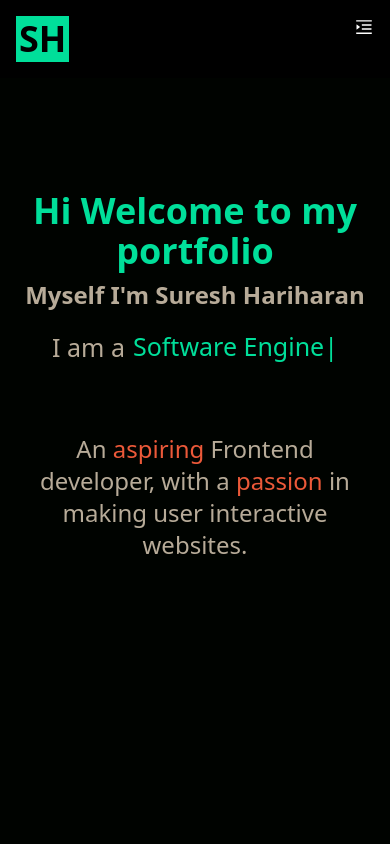
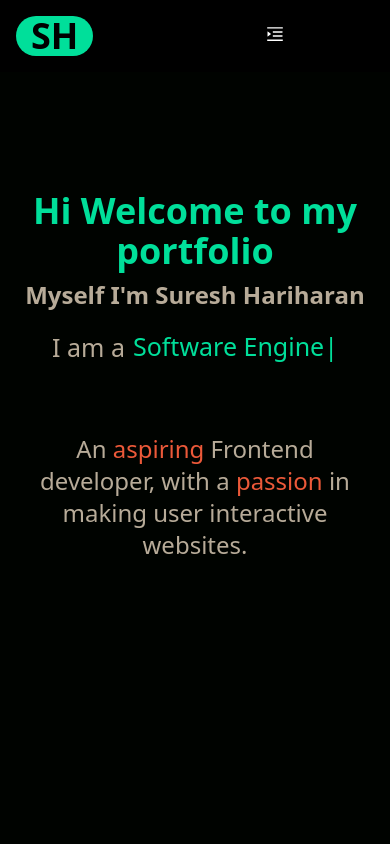
Before and after one commit to suresh-02/Portfolio, a React (Create React App) app: page / in a window 390 px wide. Shown: the top 844 px of the page. Built offline with nearby package versions, Linux system fonts and the light colour scheme; the HTML template or start-up script is replaced by a standard one.

Commit message:
fixed navbar Bug

```diff
--- a/src/Components/Layout/header.jsx
+++ b/src/Components/Layout/header.jsx
@@ -10,7 +10,7 @@ const Header = () => {
   };
   return (
     <div className="flex items-center fixed p-4 bg-black justify-between mx-auto  px-4  w-full top-0  z-20">
-      <h1 className=" bg-[#00df9a] text-4xl font-bold p-[3px] text-black">
+      <h1 className=" bg-[#00df9a] text-4xl font-bold rounded-full px-[15px]  text-black">
         SH
       </h1>
 
@@ -52,7 +52,7 @@ const Header = () => {
           Academics
         </a>
       </ul>
-      <div onClick={HandleNav} className="block md:hidden">
+      <div onClick={HandleNav} className=" flex justify-center mr-[80px] md:hidden">
         {!nav ? <AiOutlineMenuUnfold color="white" size={20} /> : ""}``
       </div>
       <div
@@ -63,14 +63,14 @@ const Header = () => {
         }
       >
         <div className="flex items-center justify-between">
-        <h1 className=" bg-[#00df9a] w-max-content px-auto text-4xl font-bold py-[18px] text-black">
+        <h1 className=" bg-[#00df9a] w-max-[400px] px-[15px] rounded-full text-4xl font-bold  text-black">
         SH
       </h1>
           <div onClick={HandleNav} className="block md:hidden">
             {!nav ? (
-              <AiOutlineMenuUnfold color="#eb5939" size={40} />
+              <AiOutlineMenuUnfold color="white" size={30} />
             ) : (
-              <AiOutlineClose color="#eb5939" size={40} />
+              <AiOutlineClose color="white" className="mr-[80px]" size={30} />
             )}
           </div>
         </div>
```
==========
§ Exercise
Repeat the listing verbatim without its pictures.

§ Answer space
Before and after one commit to suresh-02/Portfolio, a React (Create React App) app: page / in a window 390 px wide. Shown: the top 844 px of the page. Built offline with nearby package versions, Linux system fonts and the light colour scheme; the HTML template or start-up script is replaced by a standard one.

Commit message:
fixed navbar Bug

```diff
--- a/src/Components/Layout/header.jsx
+++ b/src/Components/Layout/header.jsx
@@ -10,7 +10,7 @@ const Header = () => {
   };
   return (
     <div className="flex items-center fixed p-4 bg-black justify-between mx-auto  px-4  w-full top-0  z-20">
-      <h1 className=" bg-[#00df9a] text-4xl font-bold p-[3px] text-black">
+      <h1 className=" bg-[#00df9a] text-4xl font-bold rounded-full px-[15px]  text-black">
         SH
       </h1>
 
@@ -52,7 +52,7 @@ const Header = () => {
           Academics
         </a>
       </ul>
-      <div onClick={HandleNav} className="block md:hidden">
+      <div onClick={HandleNav} className=" flex justify-center mr-[80px] md:hidden">
         {!nav ? <AiOutlineMenuUnfold color="white" size={20} /> : ""}``
       </div>
       <div
@@ -63,14 +63,14 @@ const Header = () => {
         }
       >
         <div className="flex items-center justify-between">
-        <h1 className=" bg-[#00df9a] w-max-content px-auto text-4xl font-bold py-[18px] text-black">
+        <h1 className=" bg-[#00df9a] w-max-[400px] px-[15px] rounded-full text-4xl font-bold  text-black">
         SH
       </h1>
           <div onClick={HandleNav} className="block md:hidden">
             {!nav ? (
-              <AiOutlineMenuUnfold color="#eb5939" size={40} />
+              <AiOutlineMenuUnfold color="white" size={30} />
             ) : (
-              <AiOutlineClose color="#eb5939" size={40} />
+              <AiOutlineClose color="white" className="mr-[80px]" size={30} />
             )}
           </div>
         </div>
```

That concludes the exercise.